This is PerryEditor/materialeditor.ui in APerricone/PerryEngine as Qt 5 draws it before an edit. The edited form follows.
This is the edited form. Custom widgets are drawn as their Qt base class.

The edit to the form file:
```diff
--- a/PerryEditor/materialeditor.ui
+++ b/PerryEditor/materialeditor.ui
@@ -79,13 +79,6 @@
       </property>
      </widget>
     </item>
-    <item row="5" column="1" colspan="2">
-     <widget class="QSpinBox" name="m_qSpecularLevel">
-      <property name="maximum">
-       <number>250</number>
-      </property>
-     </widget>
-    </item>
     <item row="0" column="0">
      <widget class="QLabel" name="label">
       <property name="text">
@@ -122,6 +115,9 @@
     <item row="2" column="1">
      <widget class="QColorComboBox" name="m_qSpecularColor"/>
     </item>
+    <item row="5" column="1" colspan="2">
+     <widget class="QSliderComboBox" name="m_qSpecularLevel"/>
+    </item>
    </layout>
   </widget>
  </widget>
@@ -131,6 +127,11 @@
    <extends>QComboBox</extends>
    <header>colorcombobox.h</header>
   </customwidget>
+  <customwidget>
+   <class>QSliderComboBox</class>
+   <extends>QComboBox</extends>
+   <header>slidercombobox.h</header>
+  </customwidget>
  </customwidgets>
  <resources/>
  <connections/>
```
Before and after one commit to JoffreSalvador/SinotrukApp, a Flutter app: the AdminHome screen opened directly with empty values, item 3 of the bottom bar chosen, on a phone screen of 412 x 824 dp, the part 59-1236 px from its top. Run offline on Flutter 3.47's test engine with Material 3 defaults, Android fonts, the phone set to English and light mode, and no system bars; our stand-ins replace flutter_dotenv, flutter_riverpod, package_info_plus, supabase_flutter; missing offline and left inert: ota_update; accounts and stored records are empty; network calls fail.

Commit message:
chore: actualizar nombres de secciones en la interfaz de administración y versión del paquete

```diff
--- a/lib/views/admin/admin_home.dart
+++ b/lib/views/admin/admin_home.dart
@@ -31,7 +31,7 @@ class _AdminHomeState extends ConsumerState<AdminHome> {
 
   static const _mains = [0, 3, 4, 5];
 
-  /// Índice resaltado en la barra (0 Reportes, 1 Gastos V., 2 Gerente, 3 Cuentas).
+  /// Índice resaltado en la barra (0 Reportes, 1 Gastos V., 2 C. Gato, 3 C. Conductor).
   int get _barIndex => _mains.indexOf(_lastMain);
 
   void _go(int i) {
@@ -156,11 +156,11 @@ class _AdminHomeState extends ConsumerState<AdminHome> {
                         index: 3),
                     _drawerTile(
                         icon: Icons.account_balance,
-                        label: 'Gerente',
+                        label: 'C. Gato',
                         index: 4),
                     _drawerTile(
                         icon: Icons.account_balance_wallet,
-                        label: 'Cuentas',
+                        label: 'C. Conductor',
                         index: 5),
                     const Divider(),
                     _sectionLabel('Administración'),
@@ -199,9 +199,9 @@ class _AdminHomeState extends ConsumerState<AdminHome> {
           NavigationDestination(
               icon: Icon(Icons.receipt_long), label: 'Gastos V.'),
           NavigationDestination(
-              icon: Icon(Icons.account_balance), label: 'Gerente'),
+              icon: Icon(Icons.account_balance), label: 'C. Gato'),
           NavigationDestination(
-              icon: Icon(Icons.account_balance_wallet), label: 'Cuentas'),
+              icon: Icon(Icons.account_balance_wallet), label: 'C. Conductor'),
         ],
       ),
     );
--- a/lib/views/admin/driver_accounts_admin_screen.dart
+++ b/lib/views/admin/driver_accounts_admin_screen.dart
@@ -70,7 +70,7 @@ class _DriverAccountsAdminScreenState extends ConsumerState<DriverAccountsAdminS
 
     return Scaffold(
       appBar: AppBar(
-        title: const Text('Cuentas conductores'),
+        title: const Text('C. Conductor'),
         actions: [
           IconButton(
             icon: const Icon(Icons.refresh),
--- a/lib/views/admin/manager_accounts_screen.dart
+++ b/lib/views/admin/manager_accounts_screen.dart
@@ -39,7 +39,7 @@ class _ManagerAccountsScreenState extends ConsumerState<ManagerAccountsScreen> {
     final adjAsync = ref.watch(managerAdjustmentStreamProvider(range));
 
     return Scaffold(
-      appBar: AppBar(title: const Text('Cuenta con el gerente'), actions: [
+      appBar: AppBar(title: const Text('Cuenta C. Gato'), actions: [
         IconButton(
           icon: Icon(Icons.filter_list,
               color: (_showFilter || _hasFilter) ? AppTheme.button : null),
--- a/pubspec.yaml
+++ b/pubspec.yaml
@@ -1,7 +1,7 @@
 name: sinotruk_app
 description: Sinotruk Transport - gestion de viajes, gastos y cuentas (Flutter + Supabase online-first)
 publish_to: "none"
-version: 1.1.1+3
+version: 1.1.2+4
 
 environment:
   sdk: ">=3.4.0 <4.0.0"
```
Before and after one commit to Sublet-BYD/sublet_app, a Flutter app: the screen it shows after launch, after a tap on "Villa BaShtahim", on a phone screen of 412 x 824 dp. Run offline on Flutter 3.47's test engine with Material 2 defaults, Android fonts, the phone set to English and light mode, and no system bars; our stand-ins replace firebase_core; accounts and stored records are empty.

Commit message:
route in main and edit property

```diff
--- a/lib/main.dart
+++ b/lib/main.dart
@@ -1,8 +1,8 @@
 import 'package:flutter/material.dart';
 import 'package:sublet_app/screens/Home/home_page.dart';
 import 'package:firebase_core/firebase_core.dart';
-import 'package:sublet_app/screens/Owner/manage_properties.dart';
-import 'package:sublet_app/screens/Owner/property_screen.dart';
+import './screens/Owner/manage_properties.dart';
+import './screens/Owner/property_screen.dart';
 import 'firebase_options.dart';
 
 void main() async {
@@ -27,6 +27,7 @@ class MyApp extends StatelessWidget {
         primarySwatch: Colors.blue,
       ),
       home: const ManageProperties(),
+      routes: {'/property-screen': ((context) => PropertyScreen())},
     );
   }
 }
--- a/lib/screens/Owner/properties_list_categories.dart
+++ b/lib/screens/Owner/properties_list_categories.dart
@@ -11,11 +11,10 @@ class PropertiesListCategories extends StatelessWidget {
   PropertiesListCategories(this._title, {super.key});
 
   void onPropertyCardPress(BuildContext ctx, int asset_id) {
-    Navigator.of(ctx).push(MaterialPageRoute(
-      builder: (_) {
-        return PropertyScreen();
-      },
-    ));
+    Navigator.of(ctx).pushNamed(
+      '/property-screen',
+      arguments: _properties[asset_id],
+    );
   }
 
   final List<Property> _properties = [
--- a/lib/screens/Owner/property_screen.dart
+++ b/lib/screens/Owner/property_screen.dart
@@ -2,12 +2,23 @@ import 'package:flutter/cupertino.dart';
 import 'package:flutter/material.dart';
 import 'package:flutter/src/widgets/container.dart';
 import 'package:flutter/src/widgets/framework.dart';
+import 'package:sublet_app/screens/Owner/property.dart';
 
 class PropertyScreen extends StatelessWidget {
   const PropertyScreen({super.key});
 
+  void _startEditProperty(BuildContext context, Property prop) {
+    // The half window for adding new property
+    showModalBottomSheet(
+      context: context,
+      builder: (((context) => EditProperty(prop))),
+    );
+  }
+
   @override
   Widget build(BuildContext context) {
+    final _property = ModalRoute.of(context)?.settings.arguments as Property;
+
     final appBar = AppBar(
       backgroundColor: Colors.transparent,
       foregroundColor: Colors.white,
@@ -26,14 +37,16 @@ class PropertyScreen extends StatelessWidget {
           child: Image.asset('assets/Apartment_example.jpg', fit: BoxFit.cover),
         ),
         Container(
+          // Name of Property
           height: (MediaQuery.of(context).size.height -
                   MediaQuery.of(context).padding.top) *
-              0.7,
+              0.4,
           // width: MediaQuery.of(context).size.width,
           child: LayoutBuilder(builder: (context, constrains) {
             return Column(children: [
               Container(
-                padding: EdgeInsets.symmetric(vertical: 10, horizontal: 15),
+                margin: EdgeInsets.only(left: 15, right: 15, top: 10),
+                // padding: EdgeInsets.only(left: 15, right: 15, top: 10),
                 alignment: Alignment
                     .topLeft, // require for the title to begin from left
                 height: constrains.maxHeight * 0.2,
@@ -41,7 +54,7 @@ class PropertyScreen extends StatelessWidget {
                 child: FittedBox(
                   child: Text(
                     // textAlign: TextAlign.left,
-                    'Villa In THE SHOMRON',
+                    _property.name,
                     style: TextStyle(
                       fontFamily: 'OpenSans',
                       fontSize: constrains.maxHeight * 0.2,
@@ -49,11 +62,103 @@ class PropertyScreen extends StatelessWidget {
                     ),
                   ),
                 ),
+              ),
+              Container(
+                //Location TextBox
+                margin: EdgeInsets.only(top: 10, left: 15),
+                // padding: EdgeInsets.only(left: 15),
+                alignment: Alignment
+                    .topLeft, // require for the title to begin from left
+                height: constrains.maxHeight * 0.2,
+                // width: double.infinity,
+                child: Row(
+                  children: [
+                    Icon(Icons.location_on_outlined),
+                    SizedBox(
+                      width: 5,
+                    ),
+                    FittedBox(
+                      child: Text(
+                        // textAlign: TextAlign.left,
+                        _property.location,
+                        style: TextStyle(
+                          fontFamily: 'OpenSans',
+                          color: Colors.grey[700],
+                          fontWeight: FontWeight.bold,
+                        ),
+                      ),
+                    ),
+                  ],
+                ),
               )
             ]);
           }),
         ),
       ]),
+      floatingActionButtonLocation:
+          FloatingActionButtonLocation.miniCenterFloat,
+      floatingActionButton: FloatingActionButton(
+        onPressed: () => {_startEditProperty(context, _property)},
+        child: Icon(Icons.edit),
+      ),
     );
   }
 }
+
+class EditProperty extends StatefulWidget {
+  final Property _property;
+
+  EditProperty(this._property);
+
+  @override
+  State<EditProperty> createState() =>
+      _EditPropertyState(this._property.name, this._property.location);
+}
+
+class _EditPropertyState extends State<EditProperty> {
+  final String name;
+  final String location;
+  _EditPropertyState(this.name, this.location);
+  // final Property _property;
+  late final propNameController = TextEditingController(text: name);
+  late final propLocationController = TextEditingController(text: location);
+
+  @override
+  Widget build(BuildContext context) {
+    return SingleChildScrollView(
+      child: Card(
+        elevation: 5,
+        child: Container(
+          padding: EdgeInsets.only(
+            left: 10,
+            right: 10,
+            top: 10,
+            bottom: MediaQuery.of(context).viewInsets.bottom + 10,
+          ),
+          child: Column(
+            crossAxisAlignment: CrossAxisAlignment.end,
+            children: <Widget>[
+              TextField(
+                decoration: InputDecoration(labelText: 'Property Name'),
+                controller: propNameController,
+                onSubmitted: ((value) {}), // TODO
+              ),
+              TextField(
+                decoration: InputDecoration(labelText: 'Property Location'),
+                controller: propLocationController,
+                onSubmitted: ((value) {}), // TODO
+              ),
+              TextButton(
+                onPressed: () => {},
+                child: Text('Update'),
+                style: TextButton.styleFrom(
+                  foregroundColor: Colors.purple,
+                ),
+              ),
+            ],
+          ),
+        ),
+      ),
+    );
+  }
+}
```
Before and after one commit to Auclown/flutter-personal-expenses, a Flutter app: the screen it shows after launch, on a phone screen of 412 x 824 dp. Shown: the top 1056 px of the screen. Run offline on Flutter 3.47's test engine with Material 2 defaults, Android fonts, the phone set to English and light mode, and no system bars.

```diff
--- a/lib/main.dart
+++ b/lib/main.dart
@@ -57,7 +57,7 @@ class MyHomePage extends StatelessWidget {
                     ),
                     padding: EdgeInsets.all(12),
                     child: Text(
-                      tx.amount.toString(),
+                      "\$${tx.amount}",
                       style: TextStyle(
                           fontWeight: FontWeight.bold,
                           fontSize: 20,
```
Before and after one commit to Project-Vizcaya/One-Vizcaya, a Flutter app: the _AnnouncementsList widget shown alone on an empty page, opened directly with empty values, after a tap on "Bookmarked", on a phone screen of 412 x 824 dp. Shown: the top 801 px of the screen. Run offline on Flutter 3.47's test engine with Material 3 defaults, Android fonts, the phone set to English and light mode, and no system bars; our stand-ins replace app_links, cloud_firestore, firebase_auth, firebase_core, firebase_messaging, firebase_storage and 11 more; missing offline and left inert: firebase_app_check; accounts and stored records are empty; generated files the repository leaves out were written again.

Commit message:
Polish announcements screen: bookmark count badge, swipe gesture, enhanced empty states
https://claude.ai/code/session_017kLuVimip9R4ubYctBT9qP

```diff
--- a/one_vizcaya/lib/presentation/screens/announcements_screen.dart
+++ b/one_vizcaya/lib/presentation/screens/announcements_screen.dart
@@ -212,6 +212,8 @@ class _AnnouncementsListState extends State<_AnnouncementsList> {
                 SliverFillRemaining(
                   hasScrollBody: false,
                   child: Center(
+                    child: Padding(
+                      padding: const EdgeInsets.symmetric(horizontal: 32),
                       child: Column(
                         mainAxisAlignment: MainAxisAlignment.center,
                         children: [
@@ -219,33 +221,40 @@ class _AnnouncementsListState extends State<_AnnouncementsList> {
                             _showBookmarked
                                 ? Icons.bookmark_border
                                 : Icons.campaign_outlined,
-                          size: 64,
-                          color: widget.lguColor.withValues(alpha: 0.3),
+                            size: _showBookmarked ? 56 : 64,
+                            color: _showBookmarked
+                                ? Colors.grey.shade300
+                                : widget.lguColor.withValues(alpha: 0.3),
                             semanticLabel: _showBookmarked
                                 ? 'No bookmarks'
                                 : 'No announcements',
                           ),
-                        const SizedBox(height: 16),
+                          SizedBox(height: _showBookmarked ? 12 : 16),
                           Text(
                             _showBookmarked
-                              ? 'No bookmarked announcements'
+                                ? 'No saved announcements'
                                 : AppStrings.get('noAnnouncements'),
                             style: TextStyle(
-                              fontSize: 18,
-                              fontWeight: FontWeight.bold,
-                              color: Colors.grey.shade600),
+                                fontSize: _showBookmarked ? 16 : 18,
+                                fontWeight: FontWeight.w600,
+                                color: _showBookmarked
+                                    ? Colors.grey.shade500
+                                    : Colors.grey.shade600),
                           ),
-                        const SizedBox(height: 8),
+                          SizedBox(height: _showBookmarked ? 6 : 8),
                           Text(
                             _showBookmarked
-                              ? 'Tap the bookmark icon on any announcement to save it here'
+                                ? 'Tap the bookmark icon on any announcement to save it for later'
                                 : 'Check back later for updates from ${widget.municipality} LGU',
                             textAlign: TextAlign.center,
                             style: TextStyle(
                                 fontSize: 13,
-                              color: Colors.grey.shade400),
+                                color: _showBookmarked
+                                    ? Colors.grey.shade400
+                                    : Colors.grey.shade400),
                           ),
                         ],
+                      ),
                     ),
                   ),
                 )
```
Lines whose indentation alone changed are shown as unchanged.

▸ Directions for this task
Read each line of the material, and wherever the word "grey" turns up, copy that line.

▸ Worked solution
+                          color: Colors.grey[700],
+                                ? Colors.grey.shade300
-                              color: Colors.grey.shade600),
+                                    ? Colors.grey.shade500
+                                    : Colors.grey.shade600),
-                              color: Colors.grey.shade400),
+                                    ? Colors.grey.shade400
+                                    : Colors.grey.shade400),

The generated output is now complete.